> Task: Could you copy every record exactly, leaving the pictures behind?

[Extracted records]
━━━

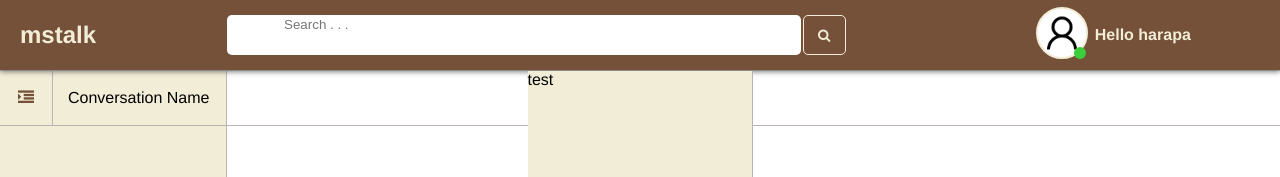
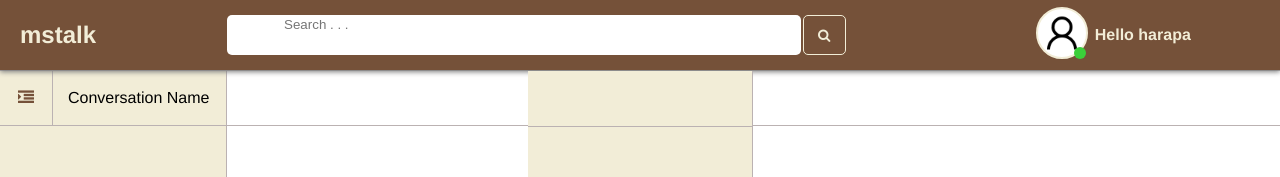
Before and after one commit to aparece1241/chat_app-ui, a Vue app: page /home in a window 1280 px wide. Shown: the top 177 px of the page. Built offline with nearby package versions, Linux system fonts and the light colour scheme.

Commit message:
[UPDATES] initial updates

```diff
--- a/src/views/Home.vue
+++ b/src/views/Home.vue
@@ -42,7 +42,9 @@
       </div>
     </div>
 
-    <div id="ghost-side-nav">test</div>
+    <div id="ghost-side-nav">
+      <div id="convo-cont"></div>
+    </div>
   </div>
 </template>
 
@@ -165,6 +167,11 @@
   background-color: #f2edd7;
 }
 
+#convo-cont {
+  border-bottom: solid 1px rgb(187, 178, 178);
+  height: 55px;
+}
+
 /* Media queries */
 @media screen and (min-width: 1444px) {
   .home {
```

━━━

> Answer:
Before and after one commit to aparece1241/chat_app-ui, a Vue app: page /home in a window 1280 px wide. Shown: the top 177 px of the page. Built offline with nearby package versions, Linux system fonts and the light colour scheme.

Commit message:
[UPDATES] initial updates

```diff
--- a/src/views/Home.vue
+++ b/src/views/Home.vue
@@ -42,7 +42,9 @@
       </div>
     </div>
 
-    <div id="ghost-side-nav">test</div>
+    <div id="ghost-side-nav">
+      <div id="convo-cont"></div>
+    </div>
   </div>
 </template>
 
@@ -165,6 +167,11 @@
   background-color: #f2edd7;
 }
 
+#convo-cont {
+  border-bottom: solid 1px rgb(187, 178, 178);
+  height: 55px;
+}
+
 /* Media queries */
 @media screen and (min-width: 1444px) {
   .home {
```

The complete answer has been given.